MacShara v. Garfield

Annotate this Case

20 Utah 2d 152 (1967)

434 P.2d 756


No. 10579.

Supreme Court of Utah.

December 1, 1967.

Patterson, Foley, Phillips & Gridley, Ogden, for appellant.

David K. Watkiss, Salt Lake City, George B. Handy, Ogden, for respondent.

ELTON, District Judge.

This is a suit for injuries suffered by Gary Macshara, 17-year-old son of the plaintiff, arising out of an automobile collision at the intersection of Tyler Avenue and Sheridan Drive in Ogden, Utah, on the late afternoon of August 23, 1964. From an adverse verdict plaintiff appeals.

Defendant Rulon Garfield was traveling west on Sheridan Road approaching its intersection with Tyler Avenue, while Gary Macshara was driving south on Tyler Avenue. There are no traffic signs or signals at that intersection. The parties are in dispute as to who entered it first. The point of impact was placed about 18 feet south and about the same distance east of the north and west curb lines and thus in the northwest quadrant of the intersection.

Plaintiff argues that inasmuch as he was the driver approaching from the right, and thus should have been accorded the right of way, the jury was wrong in rejecting his complaint and that this resulted from errors committed by the trial court in these particulars: (1) in refusing to allow a traffic officer to in effect reconstruct the accident from his interpretation of the physical evidence; (2) in admitting certain testimony as to the plaintiff's speed preceding the impact; and (3) in refusing to give some of the plaintiff's requested instructions.

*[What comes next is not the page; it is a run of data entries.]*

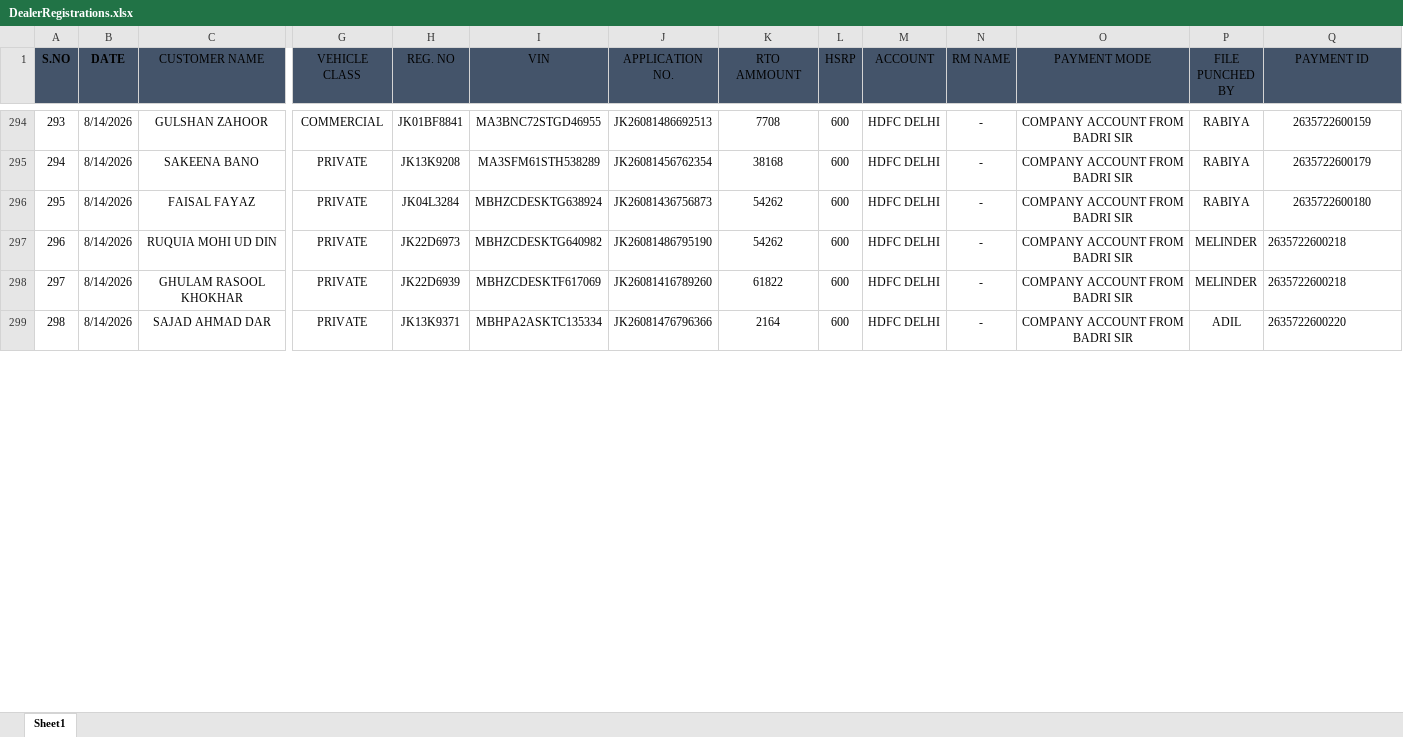
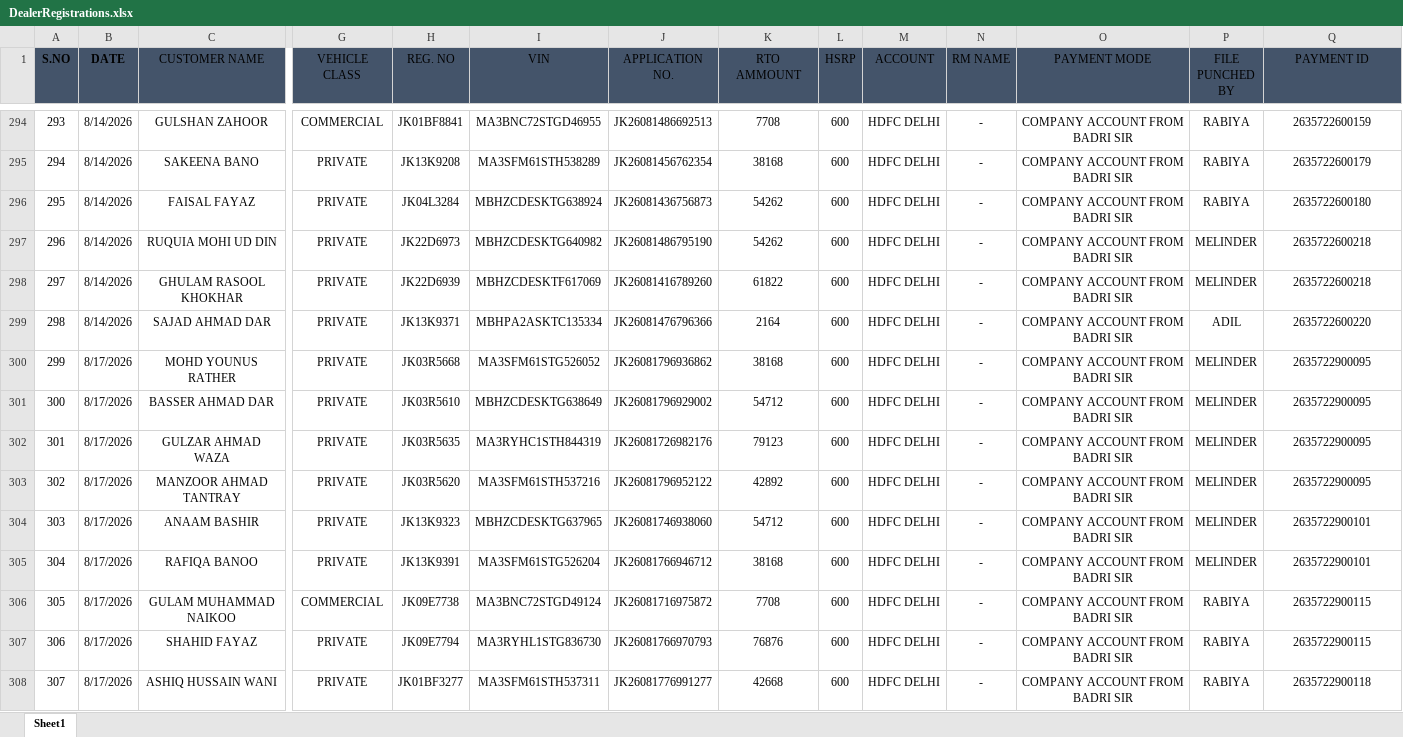
Before and after one commit to adilahmadsofi-ck/Documents, an Excel workbook: DealerRegistrations.xlsx, sheet Sheet1, drawn as a sheet; only a part is shown, gaps mark what is left out; values as stored, in another font and other column widths than the file's, no borders; table styles not drawn; rows hold the shown columns only; the diff covers the shown part only; the diff names each change by its address in the sheet, - before the commit and + after, or states it on an @@ line.

```diff
--- a/DealerRegistrations.xlsx (sheet Sheet1)
+++ b/DealerRegistrations.xlsx (sheet Sheet1)
-Q297:Q299 alignment: left
+Q297:Q299 alignment: center
+row 300: 299 | 8/17/2026 | MOHD YOUNUS RATHER | PRIVATE | JK03R5668 | MA3SFM61STG526052 | JK26081796936862 | 38168 | 600 | HDFC DELHI | - | COMPANY ACCOUNT FROM BADRI SIR | MELINDER | 2635722900095
+row 301: 300 | 8/17/2026 | BASSER AHMAD DAR | PRIVATE | JK03R5610 | MBHZCDESKTG638649 | JK26081796929002 | 54712 | 600 | HDFC DELHI | - | COMPANY ACCOUNT FROM BADRI SIR | MELINDER | 2635722900095
+row 302: 301 | 8/17/2026 | GULZAR AHMAD WAZA | PRIVATE | JK03R5635 | MA3RYHC1STH844319 | JK26081726982176 | 79123 | 600 | HDFC DELHI | - | COMPANY ACCOUNT FROM BADRI SIR | MELINDER | 2635722900095
+row 303: 302 | 8/17/2026 | MANZOOR AHMAD TANTRAY | PRIVATE | JK03R5620 | MA3SFM61STH537216 | JK26081796952122 | 42892 | 600 | HDFC DELHI | - | COMPANY ACCOUNT FROM BADRI SIR | MELINDER | 2635722900095
+row 304: 303 | 8/17/2026 | ANAAM BASHIR | PRIVATE | JK13K9323 | MBHZCDESKTG637965 | JK26081746938060 | 54712 | 600 | HDFC DELHI | - | COMPANY ACCOUNT FROM BADRI SIR | MELINDER | 2635722900101
+row 305: 304 | 8/17/2026 | RAFIQA BANOO | PRIVATE | JK13K9391 | MA3SFM61STG526204 | JK26081766946712 | 38168 | 600 | HDFC DELHI | - | COMPANY ACCOUNT FROM BADRI SIR | MELINDER | 2635722900101
+row 306: 305 | 8/17/2026 | GULAM MUHAMMAD NAIKOO | COMMERCIAL | JK09E7738 | MA3BNC72STGD49124 | JK26081716975872 | 7708 | 600 | HDFC DELHI | - | COMPANY ACCOUNT FROM BADRI SIR | RABIYA | 2635722900115
+row 307: 306 | 8/17/2026 | SHAHID FAYAZ | PRIVATE | JK09E7794 | MA3RYHL1STG836730 | JK26081766970793 | 76876 | 600 | HDFC DELHI | - | COMPANY ACCOUNT FROM BADRI SIR | RABIYA | 2635722900115
+row 308: 307 | 8/17/2026 | ASHIQ HUSSAIN WANI | PRIVATE | JK01BF3277 | MA3SFM61STH537311 | JK26081776991277 | 42668 | 600 | HDFC DELHI | - | COMPANY ACCOUNT FROM BADRI SIR | RABIYA | 2635722900118
```
Also changed, not shown: 9 added rows and row numbers in column A elsewhere in this sheet, RegistrationsFile.xlsx, 1 other file.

In directing our attention to the rulings on evidence we note first that the trial judge, as the authority in control of the proceeding, has some latitude of discretion in passing upon which evidence has sufficient credibility and probative value to be helpful in establishing the facts.[1] We think the trial court was correct in not allowing the officer to in effect reconstruct the accident and the speed and direction of the vehicles on the basis of such physical evidence as: gouge marks on the lawn and on the curbing, the damage to the automobiles, and the course he assumed they took after the impact. The disallowance of the evidence was in conformity with the rule that such an opinion is not admissible if a layman of ordinary intelligence can just as well interpret the evidence as the experts.[2] In this connection it should be observed that all of the complete evidence, including photographs taken of the vehicles, were before the jury. And further, that the trial court did allow the officer to give his observations as to the damage to the vehicles and its causation, and to give his estimate of their speed based upon the skid marks.[3]

Neither do we see any error which would transgress the reasonable latitude of discretion invested in the trial court in his allowance of testimony of witnesses who observed the plaintiff's speed at 35 to 45 miles per hour short distances, just seconds in time, before he got to the intersection. Plaintiff argues that this testimony was too remote as related to his speed on entering the intersection. This question, as to whether the observations so made were sufficiently close in time to have probative value as to his speed as he entered the intersection, and upon the basic issue as to his negligence, is a matter upon which the trial judge is necessarily required to make the initial determination; and the final determination as to its credibility and its effect upon determining the ultimate facts is for the jury.

The plaintiff argues that, because his evidence shows that he could not remember what happened, he was entitled to an instruction based on what is termed retrograde amnesia, that he is entitled to the presumption of due care.[4] For practical purposes this was the effect of instructions that were given, which clearly indicated that the burden of proving that the plaintiff was negligent was on the defendant. Under the facts here shown we do not find any prejudicial error in the failure to give this particular requested instruction.

The plaintiff also finds fault with the giving and omitting of other instructions as not being in conformity with his theory of the case, particularly with respect to immediate hazard and the yielding of right of way. Without going into detail, it is sufficient to say that it is not obligatory for the court to give instructions verbatim as requested by a party, it is sufficient that they cover the issues and the applicable principles of law in such a way that the jury will understand them. If the instructions are considered altogether as they should be they accomplish that purpose.

The plaintiff's final charge of error is that the trial court improperly permitted a witness to testify at the trial, whose name had not been disclosed at the pretrial. We are not persuaded that this was error, on the contrary, in all likelihood it would have been an abuse of discretion to refuse to allow such testimony.

Affirmed. Costs to defendant (respondent).



[1] Webb v. Olin Mathieson Chemical Corp., 9 Utah 2d 275, 342 P.2d 1094, 80 A.L.R. 2d 476.

[2] Day v. Lorenzo Smith & Son, Inc., 17 Utah 2d 221, 408 P.2d 186.

[3] Alvarado v. Tucker, 2 Utah 2d 16, 268 P.2d 986.

[4] See Ewan v. Butters, 16 Utah 2d 272, 399 P.2d 210.